▸ **What to do**: Nothing but the text belongs in the answer: the listing below, copied exactly, without pictures.

——————

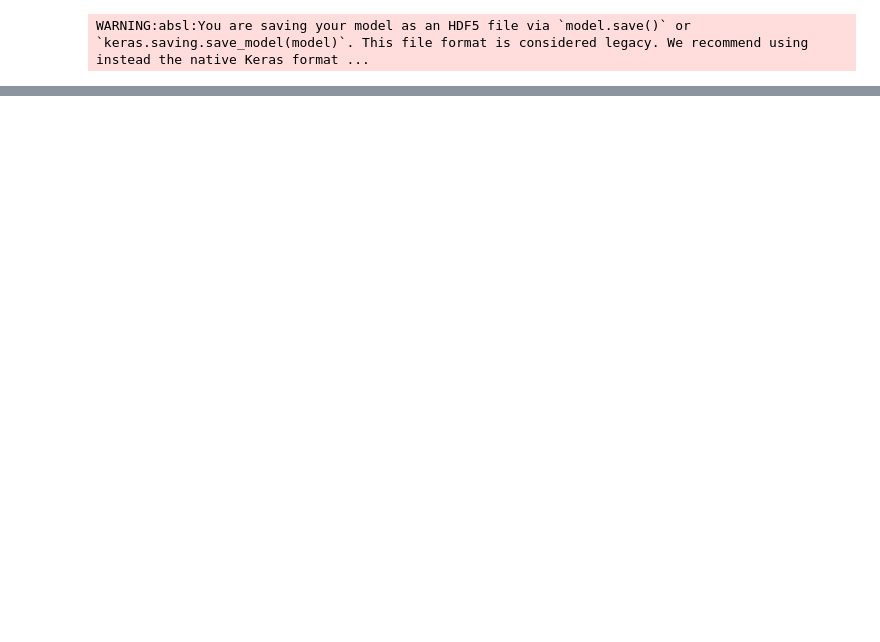
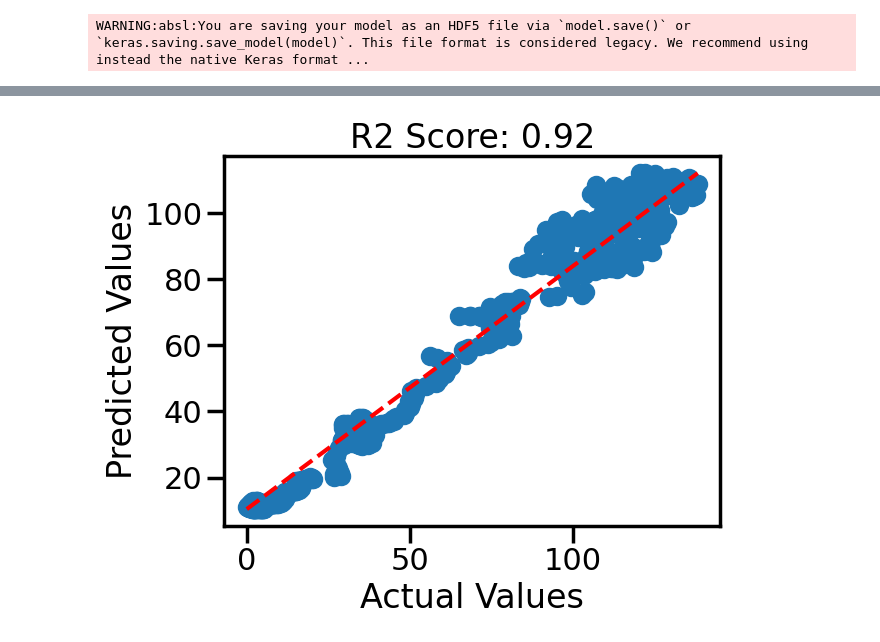
Before and after one commit to eTeReBeReTe/Stock-Price-Prediction-using-LSTM-and-Technical-Indicators, a Jupyter notebook: Price Prediction using LSTM and TA.ipynb, the cells around one changed output, grey strips where cells are left out. Saved outputs shown, nothing was run; the diff lists cells and outputs as text; code cells hidden in the pictures; blank space fills up the shorter version.

```diff
--- a/Price Prediction using LSTM and TA.ipynb
+++ b/Price Prediction using LSTM and TA.ipynb
@@ -402,0 +468,13 @@ plt.show()
+# %%
+from sklearn.metrics import r2_score
+
+# Actual values
+actual = y_test
+
+# Predicted values
+predicted = y_pred
+
+# Calculate the R2 score
+r2 = r2_score(actual, predicted)
+
+print("R2 score:", r2)
@@ -402,0 +498,9 @@ plt.show()
+# %%
+plt.scatter(actual, predicted)
+plt.plot([min(actual), max(actual)], [min(predicted), max(predicted)], 'r--')
+plt.xlabel('Actual Values')
+plt.ylabel('Predicted Values')
+plt.title(f'R2 Score: {r2:.2f}')
+plt.show()
+# %% [output]
+[figure, added]
```
Also changed, not shown: parts of 29 cells of this notebook.
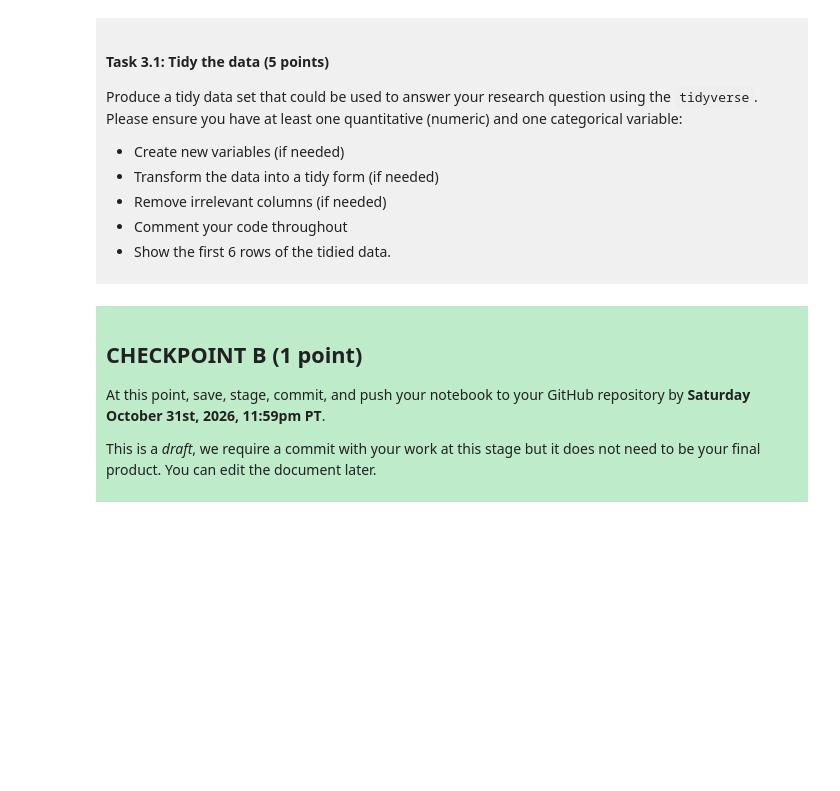
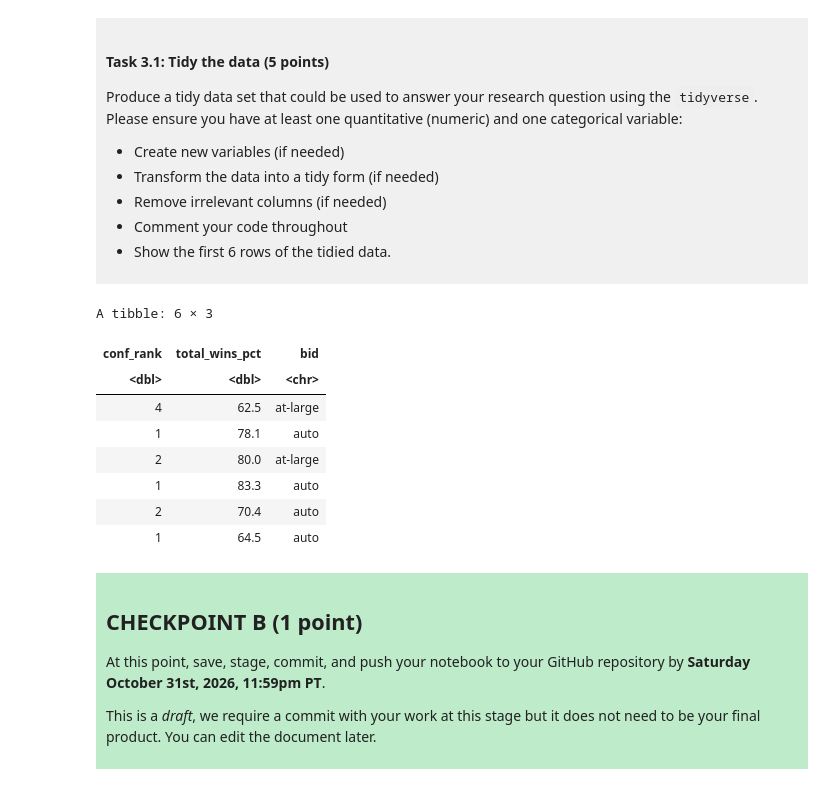
Before and after one commit to chuning-s/dsci-100-project-chuning-sun, a Jupyter notebook: dsci-100-project-notebook.ipynb, the cells around one changed output. Cells and saved outputs as stored; diff of their text form; code cells hidden in the pictures; blank space fills up the shorter version.

```diff
--- a/dsci-100-project-notebook.ipynb
+++ b/dsci-100-project-notebook.ipynb
@@ -189,7 +212,26 @@ Produce a tidy data set that could be used to answer your research question usin
 
 </div>
 # %%
-### EDIT THIS CODE CELL ###
+baseball_tidy <- baseball_data |>
+
+#Keep only variables related to the research question
+select (conf_rank, total_wins_pct, bid)|>
+
+#Remove rows with missing conference rank values
+filter (!is.na (conf_rank))
+
+#Show the first 6 rows
+head(baseball_tidy, n=6)
+# %% [output]
+A tibble: 6 × 3
+| conf_rank | total_wins_pct | bid |
+| <dbl> | <dbl> | <chr> |
+| 4 | 62.5 | at-large |
+| 1 | 78.1 | auto |
+| 2 | 80.0 | at-large |
+| 1 | 83.3 | auto |
+| 2 | 70.4 | auto |
+| 1 | 64.5 | auto |
 # %% [markdown]
 <div style="background-color: #beebca; padding: 10px;">
 
```
Also changed, not shown: parts of 3 cells of this notebook.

——————

▸ **Completed exercise**:
Before and after one commit to eTeReBeReTe/Stock-Price-Prediction-using-LSTM-and-Technical-Indicators, a Jupyter notebook: Price Prediction using LSTM and TA.ipynb, the cells around one changed output, grey strips where cells are left out. Saved outputs shown, nothing was run; the diff lists cells and outputs as text; code cells hidden in the pictures; blank space fills up the shorter version.

```diff
--- a/Price Prediction using LSTM and TA.ipynb
+++ b/Price Prediction using LSTM and TA.ipynb
@@ -402,0 +468,13 @@ plt.show()
+# %%
+from sklearn.metrics import r2_score
+
+# Actual values
+actual = y_test
+
+# Predicted values
+predicted = y_pred
+
+# Calculate the R2 score
+r2 = r2_score(actual, predicted)
+
+print("R2 score:", r2)
@@ -402,0 +498,9 @@ plt.show()
+# %%
+plt.scatter(actual, predicted)
+plt.plot([min(actual), max(actual)], [min(predicted), max(predicted)], 'r--')
+plt.xlabel('Actual Values')
+plt.ylabel('Predicted Values')
+plt.title(f'R2 Score: {r2:.2f}')
+plt.show()
+# %% [output]
+[figure, added]
```
Also changed, not shown: parts of 29 cells of this notebook.
Before and after one commit to chuning-s/dsci-100-project-chuning-sun, a Jupyter notebook: dsci-100-project-notebook.ipynb, the cells around one changed output. Cells and saved outputs as stored; diff of their text form; code cells hidden in the pictures; blank space fills up the shorter version.

```diff
--- a/dsci-100-project-notebook.ipynb
+++ b/dsci-100-project-notebook.ipynb
@@ -189,7 +212,26 @@ Produce a tidy data set that could be used to answer your research question usin
 
 </div>
 # %%
-### EDIT THIS CODE CELL ###
+baseball_tidy <- baseball_data |>
+
+#Keep only variables related to the research question
+select (conf_rank, total_wins_pct, bid)|>
+
+#Remove rows with missing conference rank values
+filter (!is.na (conf_rank))
+
+#Show the first 6 rows
+head(baseball_tidy, n=6)
+# %% [output]
+A tibble: 6 × 3
+| conf_rank | total_wins_pct | bid |
+| <dbl> | <dbl> | <chr> |
+| 4 | 62.5 | at-large |
+| 1 | 78.1 | auto |
+| 2 | 80.0 | at-large |
+| 1 | 83.3 | auto |
+| 2 | 70.4 | auto |
+| 1 | 64.5 | auto |
 # %% [markdown]
 <div style="background-color: #beebca; padding: 10px;">
 
```
Also changed, not shown: parts of 3 cells of this notebook.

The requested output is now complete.